Tuesday, December 09, 2014

Dorcas and her benefactresses

  "But now, I will speak of Dorcas, from the Bible, and her ministries to the poor. This woman was a representative of all those women who make garments for the destitute, who knit socks for the barefooted, who prepare bandages for the wounded, and fix boxes of clothing for the missionaries. This woman did not spend her time idly planning how the poor of her town were to be relieved; she took her needles and relieved them.

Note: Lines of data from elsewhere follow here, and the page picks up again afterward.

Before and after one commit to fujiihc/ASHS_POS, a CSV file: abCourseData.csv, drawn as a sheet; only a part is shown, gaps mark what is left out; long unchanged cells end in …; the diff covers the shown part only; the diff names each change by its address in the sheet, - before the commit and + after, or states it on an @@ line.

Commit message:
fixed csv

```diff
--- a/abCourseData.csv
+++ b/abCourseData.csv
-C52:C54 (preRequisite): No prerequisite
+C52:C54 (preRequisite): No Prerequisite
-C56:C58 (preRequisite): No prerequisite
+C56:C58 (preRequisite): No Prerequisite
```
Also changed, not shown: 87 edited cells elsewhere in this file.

  I am glad that there is not a page of the world's history which is not a record of female benevolence. God says to all the lands and people: "Come now, and hear the widow's mite rattle down into the box for the poor." The Princess of Conti sold all her jewels that she might help the famine-stricken. Queen Blanche of France, hearing that there were some persons unjustly incarcerated in the prison’s, went out amid the rabble and took a stick and struck the door as a signal that they might all strike it, and down went the prison door, and out came the prisoners. Queen Maud went down amid the poor and washed their sores and administered to them medicine. Mrs. Retson, at Matagorda, appeared on the battlefield while the missiles of death were flying around, and cared for the wounded.
  But why go so far back? Why go so far away? Is there a man or woman who has forgotten the fact that before the smoke had gone up from Gettysburg and South Mountain, the women of the North met the women of the South on the battle field, forgetting all their animosities while they bound up the wounded and closed up the eyes of the slain?
  I suppose you have read of the fact that when Josephine was carried out to her grave there were a great many men and women of pomp, and pride, and position, that went out after her; but I am most affected by the story of history, that on that day there were 10,000 of the poor of France who followed her coffin, weeping and wailing until the air rang again, because when they lost Josephine they lost their last earthly friend." T.Dewitt Talmage.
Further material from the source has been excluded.